Askew v Macomber
Digest no. 20.05
Cite as: Askew v Macomber, 398 Mich 212 (1976).
Appeal pending: No
Claimant: Carrie Askew
Employer: Alicia Macomber
Docket no.: N/A (This case arose under the Workers’ Compensation Act)
Date of decision: December 7, 1976
SUPREME COURT HOLDING: The test of whether a person or business is liable for workers’ compensation benefits as the employer of a claimant is not a matter of terminology, oral or written, but of the realities of the work performed; control of the claimant is a factor, as is payment of wages, hiring and firing, and the responsibility for the maintenance of discipline, but the test of economic reality views these elements as a whole, assigning primacy to no single one.
FACTS: Carrie Askew claimed worker’s compensation benefits against defendants M. Alicia Macomber, the Second National Bank of Saginaw, and Michigan Mutual Liability Company. Mrs. Macomber, because of her advanced age, had entered into an agency agreement with the bank for the management of her property which authorized the bank to pay for Mrs. Macomber’s care. The bank hired the plaintiff as a practical nurse for Mrs. Macomber and the plaintiff was injured in the course of that employment.
DECISION: Alicia Macomber, not the bank, was the employer of Carrie Askew.
RATIONALE: The bank was operating pursuant to an express agency agreement.

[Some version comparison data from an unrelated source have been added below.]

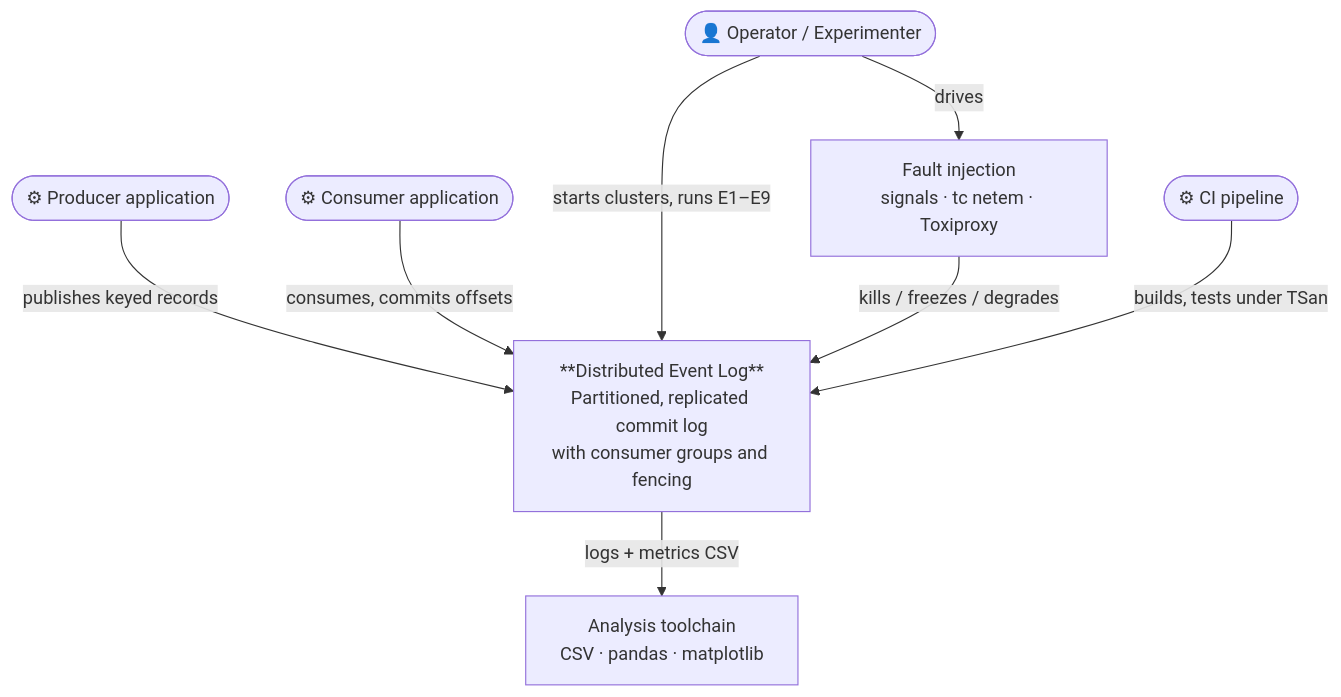
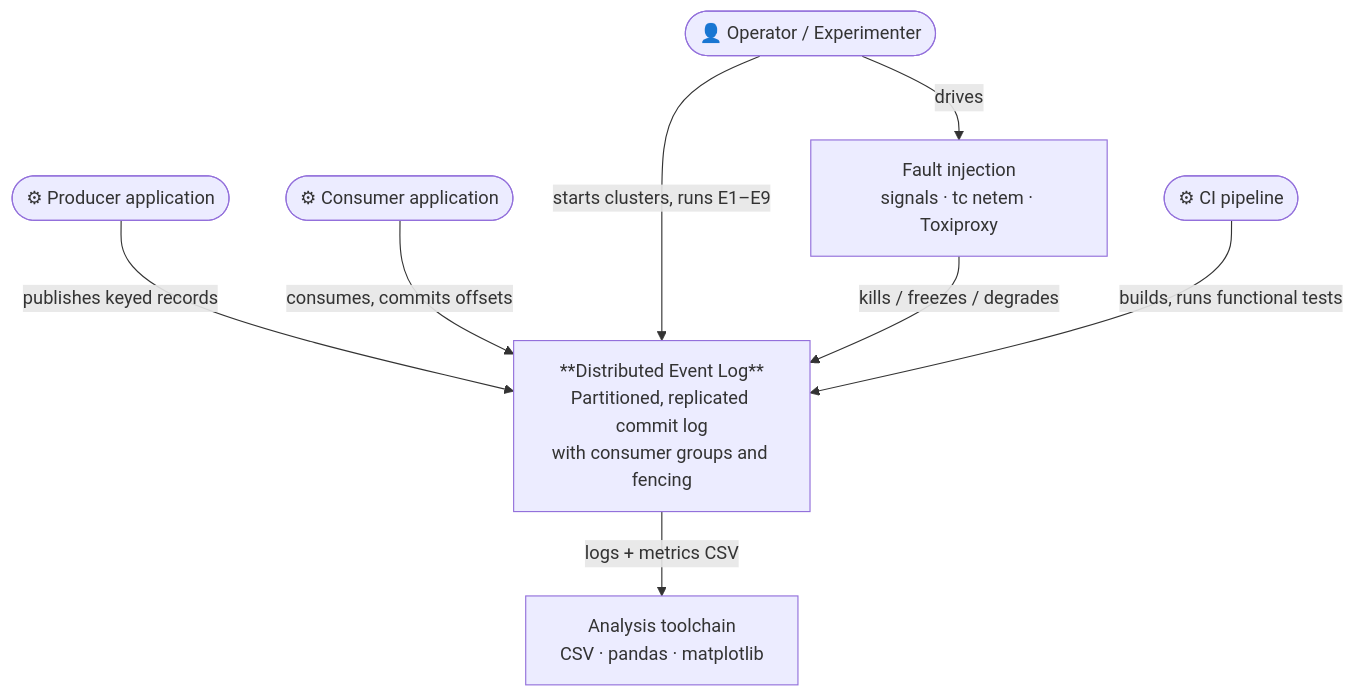
Before and after one commit to shubhamZXCV/kafka: the second of 24 diagrams in docs/high-level-design.md, drawn with Mermaid. The commit also changed other lines of this file and 4 other files, not shown here.

````diff
--- a/docs/high-level-design.md
+++ b/docs/high-level-design.md
@@ -167,20 +175,20 @@
 ```mermaid
 flowchart TB
     OP(["👤 Operator / Experimenter"])
     APP_P(["⚙ Producer application"])
     APP_C(["⚙ Consumer application"])
     CI(["⚙ CI pipeline"])
 
     SYS["**Distributed Event Log**<br/>Partitioned, replicated commit log<br/>with consumer groups and fencing"]
 
     FI["Fault injection<br/>signals · tc netem · Toxiproxy"]
     OBS["Analysis toolchain<br/>CSV · pandas · matplotlib"]
 
     APP_P -- "publishes keyed records" --> SYS
     APP_C -- "consumes, commits offsets" --> SYS
     OP -- "starts clusters, runs E1–E9" --> SYS
     OP -- "drives" --> FI
     FI -- "kills / freezes / degrades" --> SYS
     SYS -- "logs + metrics CSV" --> OBS
-    CI -- "builds, tests under TSan" --> SYS
+    CI -- "builds, runs functional tests" --> SYS
 ```
````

The employment of nurses was not an integral part of the bank’s business. The bank was not operating as a labor broker. Although the bank drafted the check for Carrie Askew’s wages, the funds came from the Macomber estate, a separate account. Although the bank discussed wages and hours with Carrie Askew and arranged the hiring of her for Mrs. Macomber, it took no part in the day-to-day control or supervision of Ms. Askew’s duties. There was no evidence of any intent by the bank to supervise or discipline Ms. Askew. The bank’s actions on behalf of Ms. Macomber were those of an agent on behalf of a principal.
Digest Author: Board of Review (original digest here)
Digest Updated: 7/99